▶ **TASK**:
Copy out lines with the word "不能說話" from the material that follows.

▶ **DATA FOR THE TASK**:
[Start of section]

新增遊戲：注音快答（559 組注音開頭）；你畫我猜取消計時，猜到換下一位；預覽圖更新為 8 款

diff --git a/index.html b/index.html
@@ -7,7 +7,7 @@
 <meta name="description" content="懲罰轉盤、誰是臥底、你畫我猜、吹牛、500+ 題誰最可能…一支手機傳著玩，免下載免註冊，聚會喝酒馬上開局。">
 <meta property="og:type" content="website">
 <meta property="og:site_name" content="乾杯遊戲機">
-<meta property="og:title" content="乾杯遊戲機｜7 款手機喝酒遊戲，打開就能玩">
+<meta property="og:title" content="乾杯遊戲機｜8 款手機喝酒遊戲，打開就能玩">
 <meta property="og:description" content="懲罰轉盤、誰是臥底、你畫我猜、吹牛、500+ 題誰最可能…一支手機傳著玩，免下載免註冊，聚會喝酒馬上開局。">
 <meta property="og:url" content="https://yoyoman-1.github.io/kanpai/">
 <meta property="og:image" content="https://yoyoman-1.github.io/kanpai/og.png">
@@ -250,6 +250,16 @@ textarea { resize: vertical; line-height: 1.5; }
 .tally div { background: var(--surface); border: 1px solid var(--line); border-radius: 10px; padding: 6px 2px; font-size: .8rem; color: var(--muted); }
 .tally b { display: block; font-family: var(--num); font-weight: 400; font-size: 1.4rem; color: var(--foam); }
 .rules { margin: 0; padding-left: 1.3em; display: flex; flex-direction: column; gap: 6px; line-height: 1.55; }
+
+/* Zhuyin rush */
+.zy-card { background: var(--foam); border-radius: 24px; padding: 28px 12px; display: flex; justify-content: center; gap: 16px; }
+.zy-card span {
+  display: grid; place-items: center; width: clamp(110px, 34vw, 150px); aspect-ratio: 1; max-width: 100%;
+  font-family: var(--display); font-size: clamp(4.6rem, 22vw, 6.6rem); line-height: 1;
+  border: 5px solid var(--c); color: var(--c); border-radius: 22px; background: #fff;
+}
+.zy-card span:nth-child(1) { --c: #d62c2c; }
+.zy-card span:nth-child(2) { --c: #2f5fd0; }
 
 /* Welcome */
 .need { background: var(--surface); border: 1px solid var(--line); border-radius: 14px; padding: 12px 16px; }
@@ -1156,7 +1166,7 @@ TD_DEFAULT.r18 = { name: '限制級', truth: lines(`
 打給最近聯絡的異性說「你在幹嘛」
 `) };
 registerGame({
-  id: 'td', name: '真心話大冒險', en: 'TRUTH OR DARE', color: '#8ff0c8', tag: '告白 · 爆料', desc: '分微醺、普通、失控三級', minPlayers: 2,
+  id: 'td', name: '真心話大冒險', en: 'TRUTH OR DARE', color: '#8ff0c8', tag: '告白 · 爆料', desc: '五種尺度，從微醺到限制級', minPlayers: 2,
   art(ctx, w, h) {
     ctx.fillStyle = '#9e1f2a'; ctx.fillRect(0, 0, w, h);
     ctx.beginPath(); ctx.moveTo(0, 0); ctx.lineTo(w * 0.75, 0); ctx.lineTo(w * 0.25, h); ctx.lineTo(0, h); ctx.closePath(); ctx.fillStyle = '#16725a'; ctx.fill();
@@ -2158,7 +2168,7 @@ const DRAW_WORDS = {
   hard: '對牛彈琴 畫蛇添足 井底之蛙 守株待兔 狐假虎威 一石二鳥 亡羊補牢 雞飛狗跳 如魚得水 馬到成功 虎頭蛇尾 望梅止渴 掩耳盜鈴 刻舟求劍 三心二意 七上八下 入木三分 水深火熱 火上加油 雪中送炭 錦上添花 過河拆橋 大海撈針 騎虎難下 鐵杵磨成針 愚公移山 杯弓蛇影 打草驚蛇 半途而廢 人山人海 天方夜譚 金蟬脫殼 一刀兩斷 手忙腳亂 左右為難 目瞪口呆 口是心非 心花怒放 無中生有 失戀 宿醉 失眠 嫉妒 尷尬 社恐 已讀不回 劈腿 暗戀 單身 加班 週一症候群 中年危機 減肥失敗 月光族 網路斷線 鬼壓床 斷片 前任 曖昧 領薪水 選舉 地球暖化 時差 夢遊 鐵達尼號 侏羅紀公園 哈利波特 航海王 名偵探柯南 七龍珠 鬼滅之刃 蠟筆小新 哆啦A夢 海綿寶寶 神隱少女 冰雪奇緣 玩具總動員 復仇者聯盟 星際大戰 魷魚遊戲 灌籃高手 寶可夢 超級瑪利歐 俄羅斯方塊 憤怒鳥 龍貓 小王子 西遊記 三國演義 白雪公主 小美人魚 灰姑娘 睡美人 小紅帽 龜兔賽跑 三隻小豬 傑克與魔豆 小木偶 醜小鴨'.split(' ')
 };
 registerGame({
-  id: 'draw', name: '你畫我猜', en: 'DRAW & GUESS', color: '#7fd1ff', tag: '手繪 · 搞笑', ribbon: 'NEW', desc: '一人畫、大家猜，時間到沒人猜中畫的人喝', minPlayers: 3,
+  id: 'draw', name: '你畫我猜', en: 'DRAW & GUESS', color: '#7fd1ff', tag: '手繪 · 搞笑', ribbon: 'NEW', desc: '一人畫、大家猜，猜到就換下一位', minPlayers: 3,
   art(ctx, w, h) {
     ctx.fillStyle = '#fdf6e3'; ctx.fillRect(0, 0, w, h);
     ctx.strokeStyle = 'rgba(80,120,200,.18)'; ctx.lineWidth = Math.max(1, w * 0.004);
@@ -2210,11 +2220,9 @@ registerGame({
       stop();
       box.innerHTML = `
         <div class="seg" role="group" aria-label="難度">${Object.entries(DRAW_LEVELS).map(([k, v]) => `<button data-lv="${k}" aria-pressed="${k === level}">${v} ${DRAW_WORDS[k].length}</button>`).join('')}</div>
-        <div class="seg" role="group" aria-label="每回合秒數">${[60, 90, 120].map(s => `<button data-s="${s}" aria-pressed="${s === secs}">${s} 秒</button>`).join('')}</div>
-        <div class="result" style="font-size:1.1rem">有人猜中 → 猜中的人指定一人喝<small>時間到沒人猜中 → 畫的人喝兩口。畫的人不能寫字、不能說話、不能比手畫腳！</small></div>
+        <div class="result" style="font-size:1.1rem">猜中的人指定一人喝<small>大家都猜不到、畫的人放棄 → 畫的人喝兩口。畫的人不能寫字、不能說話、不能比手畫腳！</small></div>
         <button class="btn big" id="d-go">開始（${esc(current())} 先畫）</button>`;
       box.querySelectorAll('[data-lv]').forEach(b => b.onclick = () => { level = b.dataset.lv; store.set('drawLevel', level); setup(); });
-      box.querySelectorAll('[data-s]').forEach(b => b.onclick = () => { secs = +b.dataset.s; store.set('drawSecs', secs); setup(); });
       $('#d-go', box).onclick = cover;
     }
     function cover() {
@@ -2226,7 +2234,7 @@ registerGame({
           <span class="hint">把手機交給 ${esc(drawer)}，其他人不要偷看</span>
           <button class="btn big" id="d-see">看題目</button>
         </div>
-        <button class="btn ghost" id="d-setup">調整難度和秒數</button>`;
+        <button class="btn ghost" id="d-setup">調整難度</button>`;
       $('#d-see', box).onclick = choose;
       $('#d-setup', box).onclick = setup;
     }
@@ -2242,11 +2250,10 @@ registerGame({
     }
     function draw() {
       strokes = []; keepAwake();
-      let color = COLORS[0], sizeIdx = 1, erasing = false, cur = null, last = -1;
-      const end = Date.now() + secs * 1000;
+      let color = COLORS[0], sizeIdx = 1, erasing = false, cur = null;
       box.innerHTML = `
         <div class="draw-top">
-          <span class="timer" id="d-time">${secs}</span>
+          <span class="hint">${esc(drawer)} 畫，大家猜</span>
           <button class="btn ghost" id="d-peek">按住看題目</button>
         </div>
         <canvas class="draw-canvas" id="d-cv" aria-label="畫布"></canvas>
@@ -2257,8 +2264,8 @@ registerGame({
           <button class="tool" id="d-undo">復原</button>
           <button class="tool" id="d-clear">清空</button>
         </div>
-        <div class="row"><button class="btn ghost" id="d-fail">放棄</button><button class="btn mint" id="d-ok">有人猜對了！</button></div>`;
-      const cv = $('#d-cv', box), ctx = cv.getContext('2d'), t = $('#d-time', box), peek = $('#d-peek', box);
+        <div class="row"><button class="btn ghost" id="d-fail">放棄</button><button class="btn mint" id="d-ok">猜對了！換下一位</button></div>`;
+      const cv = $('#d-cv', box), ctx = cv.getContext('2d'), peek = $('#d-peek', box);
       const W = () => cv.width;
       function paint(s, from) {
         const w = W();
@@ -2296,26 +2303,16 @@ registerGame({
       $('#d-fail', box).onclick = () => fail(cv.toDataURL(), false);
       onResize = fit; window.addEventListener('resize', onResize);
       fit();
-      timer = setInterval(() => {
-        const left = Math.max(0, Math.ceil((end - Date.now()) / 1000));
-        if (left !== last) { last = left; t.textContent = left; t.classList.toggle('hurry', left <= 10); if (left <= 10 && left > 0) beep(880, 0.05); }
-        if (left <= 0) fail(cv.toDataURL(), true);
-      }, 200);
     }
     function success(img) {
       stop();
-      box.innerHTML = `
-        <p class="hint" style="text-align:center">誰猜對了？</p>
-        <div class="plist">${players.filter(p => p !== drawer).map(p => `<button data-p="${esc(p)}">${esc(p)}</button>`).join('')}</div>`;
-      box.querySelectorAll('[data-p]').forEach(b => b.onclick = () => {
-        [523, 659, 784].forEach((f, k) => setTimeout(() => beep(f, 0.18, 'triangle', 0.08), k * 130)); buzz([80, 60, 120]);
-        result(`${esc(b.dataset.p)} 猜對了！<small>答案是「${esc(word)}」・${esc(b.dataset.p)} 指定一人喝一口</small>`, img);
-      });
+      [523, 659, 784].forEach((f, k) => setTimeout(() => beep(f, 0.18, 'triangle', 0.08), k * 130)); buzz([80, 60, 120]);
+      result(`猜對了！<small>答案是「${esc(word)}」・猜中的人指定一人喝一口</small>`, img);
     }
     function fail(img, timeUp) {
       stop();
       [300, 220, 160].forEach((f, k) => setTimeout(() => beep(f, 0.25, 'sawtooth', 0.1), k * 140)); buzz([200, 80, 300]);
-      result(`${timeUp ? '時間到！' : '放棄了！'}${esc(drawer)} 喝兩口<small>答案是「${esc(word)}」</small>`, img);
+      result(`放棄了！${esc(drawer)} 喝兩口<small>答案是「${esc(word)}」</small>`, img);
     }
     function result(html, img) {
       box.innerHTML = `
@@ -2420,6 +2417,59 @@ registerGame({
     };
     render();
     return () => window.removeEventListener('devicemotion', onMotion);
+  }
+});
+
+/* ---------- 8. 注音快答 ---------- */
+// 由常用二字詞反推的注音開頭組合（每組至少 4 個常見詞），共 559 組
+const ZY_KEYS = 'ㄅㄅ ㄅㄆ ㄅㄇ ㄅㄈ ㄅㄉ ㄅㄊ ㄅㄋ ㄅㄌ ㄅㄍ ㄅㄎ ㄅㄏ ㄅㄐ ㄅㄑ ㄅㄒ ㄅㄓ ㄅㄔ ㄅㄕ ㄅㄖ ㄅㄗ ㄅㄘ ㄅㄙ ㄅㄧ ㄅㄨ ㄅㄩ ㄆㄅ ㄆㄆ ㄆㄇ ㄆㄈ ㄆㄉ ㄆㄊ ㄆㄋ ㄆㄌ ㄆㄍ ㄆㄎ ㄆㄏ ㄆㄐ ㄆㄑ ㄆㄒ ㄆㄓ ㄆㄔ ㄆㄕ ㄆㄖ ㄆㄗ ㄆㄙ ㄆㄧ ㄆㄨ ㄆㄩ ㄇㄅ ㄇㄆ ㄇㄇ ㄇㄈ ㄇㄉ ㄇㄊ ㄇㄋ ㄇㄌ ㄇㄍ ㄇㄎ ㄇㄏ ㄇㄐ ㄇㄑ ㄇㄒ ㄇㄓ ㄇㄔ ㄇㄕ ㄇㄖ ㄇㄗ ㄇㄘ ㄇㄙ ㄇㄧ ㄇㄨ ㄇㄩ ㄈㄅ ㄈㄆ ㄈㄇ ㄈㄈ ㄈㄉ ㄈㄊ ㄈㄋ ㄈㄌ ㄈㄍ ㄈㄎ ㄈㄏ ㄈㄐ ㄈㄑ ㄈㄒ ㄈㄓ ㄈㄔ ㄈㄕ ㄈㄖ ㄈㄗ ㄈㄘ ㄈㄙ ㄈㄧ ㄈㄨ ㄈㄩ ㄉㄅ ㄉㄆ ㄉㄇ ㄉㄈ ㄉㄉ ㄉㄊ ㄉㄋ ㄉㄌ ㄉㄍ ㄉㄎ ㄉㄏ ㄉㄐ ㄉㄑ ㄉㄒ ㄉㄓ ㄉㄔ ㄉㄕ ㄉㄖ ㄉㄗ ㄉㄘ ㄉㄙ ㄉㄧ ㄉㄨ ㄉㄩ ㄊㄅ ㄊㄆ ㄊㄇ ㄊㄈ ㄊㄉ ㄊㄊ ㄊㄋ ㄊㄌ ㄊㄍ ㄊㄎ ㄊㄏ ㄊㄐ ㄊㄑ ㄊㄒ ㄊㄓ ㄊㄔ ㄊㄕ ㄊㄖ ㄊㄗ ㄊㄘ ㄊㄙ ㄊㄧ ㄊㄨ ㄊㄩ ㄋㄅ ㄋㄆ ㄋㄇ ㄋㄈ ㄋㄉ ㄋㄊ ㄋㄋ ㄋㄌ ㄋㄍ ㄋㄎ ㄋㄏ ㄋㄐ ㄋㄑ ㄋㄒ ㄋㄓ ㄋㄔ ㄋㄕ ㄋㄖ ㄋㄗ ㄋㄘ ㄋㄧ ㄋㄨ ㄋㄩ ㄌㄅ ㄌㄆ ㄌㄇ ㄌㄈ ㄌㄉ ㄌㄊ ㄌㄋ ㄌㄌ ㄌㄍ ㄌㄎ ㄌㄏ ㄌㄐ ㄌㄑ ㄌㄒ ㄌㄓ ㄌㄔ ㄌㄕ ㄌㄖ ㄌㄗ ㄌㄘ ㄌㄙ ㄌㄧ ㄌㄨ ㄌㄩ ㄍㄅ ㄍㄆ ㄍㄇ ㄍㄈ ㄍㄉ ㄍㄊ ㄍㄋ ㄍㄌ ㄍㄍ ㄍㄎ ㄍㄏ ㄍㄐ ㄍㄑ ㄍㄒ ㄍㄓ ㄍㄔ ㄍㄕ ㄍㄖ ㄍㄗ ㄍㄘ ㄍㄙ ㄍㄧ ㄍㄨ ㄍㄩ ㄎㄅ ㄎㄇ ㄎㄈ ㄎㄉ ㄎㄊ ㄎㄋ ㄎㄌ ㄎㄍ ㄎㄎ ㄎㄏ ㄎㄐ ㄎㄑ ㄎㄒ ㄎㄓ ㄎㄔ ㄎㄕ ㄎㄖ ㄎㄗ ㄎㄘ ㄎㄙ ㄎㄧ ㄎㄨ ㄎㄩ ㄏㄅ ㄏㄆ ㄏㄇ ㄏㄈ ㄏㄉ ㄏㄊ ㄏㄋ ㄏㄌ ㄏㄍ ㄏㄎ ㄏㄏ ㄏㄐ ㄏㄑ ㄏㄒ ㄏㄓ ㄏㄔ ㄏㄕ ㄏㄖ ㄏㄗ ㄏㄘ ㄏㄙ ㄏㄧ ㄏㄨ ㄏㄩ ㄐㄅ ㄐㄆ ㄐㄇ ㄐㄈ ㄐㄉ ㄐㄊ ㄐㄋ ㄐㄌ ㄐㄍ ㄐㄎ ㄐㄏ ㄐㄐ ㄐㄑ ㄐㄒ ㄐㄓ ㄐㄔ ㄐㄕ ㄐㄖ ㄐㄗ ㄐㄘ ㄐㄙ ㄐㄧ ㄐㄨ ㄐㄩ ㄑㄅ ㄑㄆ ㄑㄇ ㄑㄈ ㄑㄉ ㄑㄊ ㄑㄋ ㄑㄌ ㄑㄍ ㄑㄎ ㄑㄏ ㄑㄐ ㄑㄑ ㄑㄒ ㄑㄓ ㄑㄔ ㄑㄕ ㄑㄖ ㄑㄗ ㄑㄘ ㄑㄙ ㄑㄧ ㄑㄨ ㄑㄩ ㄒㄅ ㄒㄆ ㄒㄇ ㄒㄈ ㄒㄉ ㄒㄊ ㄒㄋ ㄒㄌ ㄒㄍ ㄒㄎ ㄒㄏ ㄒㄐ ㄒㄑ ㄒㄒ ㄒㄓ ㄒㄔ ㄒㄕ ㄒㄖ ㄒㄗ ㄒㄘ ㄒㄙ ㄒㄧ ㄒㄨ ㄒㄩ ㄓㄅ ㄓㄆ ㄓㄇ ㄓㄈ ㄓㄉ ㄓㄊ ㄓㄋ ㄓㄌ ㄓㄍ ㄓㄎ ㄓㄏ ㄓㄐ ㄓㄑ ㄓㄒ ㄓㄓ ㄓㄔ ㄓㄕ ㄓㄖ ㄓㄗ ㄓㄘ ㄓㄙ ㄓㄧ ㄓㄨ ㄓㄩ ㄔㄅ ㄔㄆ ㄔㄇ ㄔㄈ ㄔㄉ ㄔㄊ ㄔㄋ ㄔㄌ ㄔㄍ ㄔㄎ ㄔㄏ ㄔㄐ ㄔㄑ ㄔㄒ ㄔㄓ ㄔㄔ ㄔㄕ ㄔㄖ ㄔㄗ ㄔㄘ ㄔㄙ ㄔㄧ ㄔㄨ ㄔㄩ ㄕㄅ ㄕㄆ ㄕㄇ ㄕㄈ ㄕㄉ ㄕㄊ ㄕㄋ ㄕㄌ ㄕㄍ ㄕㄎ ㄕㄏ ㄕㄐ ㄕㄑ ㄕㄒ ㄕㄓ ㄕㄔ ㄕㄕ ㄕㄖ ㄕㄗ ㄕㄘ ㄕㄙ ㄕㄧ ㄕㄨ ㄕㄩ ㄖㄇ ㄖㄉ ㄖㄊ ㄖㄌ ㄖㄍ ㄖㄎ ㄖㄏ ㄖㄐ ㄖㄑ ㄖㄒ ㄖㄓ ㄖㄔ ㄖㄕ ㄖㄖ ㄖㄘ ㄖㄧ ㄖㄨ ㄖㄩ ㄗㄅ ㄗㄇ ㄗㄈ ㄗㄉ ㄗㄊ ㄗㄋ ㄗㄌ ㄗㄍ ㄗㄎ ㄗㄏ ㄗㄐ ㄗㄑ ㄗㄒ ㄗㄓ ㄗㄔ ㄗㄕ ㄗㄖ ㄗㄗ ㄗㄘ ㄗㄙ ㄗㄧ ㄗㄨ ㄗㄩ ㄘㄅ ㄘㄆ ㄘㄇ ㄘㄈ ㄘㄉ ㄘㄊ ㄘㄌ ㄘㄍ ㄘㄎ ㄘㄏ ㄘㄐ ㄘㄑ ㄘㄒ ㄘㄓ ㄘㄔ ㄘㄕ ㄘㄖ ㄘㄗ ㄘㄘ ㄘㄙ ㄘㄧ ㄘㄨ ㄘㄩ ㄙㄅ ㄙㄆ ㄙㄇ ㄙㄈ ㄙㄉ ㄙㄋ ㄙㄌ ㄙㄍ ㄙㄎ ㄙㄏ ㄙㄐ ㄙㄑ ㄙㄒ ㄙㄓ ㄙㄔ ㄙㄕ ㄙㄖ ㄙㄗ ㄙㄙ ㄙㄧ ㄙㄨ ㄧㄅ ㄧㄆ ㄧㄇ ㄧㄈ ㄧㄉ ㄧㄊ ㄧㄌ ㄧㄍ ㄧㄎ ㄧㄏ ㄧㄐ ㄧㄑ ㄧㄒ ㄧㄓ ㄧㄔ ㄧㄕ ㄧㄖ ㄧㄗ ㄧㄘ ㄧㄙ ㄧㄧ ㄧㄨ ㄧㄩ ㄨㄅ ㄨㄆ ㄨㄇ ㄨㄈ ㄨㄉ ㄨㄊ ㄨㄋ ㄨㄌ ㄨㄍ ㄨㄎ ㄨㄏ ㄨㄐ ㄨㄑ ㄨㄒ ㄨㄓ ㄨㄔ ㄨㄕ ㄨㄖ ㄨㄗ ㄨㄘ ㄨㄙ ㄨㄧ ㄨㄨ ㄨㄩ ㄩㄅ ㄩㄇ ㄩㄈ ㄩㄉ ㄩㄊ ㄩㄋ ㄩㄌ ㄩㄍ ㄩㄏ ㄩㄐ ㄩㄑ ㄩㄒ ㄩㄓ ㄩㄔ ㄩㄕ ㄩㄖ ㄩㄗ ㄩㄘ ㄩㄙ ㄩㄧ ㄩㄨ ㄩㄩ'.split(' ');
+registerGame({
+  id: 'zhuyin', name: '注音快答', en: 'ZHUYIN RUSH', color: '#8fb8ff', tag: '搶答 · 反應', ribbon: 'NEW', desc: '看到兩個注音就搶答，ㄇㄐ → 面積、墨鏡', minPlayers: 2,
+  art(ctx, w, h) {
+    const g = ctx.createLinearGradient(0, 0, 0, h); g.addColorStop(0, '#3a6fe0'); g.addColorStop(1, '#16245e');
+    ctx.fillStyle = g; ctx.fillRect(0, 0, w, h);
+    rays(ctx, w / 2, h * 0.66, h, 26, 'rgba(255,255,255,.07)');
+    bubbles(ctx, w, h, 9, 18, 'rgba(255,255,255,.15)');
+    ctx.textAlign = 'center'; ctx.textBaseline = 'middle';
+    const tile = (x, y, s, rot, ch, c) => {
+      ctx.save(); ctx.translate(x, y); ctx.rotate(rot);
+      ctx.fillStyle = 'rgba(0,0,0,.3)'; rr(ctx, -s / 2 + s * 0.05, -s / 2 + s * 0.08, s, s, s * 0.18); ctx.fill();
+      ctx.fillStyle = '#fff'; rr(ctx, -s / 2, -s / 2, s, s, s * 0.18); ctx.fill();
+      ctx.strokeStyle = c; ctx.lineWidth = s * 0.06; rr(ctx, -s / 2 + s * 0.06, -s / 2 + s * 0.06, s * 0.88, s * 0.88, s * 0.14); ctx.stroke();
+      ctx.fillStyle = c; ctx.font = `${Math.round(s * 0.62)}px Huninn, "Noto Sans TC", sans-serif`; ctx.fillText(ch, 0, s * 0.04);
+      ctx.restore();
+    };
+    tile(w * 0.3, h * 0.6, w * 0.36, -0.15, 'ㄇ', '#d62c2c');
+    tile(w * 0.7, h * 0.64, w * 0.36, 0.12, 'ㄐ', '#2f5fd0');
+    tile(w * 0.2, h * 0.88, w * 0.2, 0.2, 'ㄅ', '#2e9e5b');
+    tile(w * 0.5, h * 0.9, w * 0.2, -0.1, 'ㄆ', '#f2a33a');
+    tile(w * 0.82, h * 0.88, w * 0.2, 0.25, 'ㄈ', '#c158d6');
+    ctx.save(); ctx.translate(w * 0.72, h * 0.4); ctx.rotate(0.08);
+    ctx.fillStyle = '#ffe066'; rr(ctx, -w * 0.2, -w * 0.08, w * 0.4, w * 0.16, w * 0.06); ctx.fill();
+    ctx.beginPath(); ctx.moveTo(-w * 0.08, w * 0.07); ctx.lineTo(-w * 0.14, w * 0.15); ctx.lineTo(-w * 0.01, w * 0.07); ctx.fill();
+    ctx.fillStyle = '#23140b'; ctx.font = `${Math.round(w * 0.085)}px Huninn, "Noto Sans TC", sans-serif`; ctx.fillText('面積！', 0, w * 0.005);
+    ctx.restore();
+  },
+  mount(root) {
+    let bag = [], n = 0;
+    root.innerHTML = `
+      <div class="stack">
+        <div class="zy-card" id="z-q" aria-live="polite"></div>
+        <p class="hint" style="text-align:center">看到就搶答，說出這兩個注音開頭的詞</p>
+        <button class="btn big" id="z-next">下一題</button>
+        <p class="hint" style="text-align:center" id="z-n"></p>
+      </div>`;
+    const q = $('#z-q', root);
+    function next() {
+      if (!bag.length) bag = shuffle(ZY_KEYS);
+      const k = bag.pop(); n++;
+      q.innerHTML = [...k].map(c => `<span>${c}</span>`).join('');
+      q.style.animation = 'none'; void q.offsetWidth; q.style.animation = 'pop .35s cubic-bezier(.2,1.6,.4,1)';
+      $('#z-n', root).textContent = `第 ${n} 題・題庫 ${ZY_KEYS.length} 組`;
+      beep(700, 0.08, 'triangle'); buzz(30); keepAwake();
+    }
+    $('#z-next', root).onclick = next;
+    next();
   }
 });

[End of section]

▶ **RESULT OF THIS EXERCISE**:
-        <div class="result" style="font-size:1.1rem">有人猜中 → 猜中的人指定一人喝<small>時間到沒人猜中 → 畫的人喝兩口。畫的人不能寫字、不能說話、不能比手畫腳！</small></div>
+        <div class="result" style="font-size:1.1rem">猜中的人指定一人喝<small>大家都猜不到、畫的人放棄 → 畫的人喝兩口。畫的人不能寫字、不能說話、不能比手畫腳！</small></div>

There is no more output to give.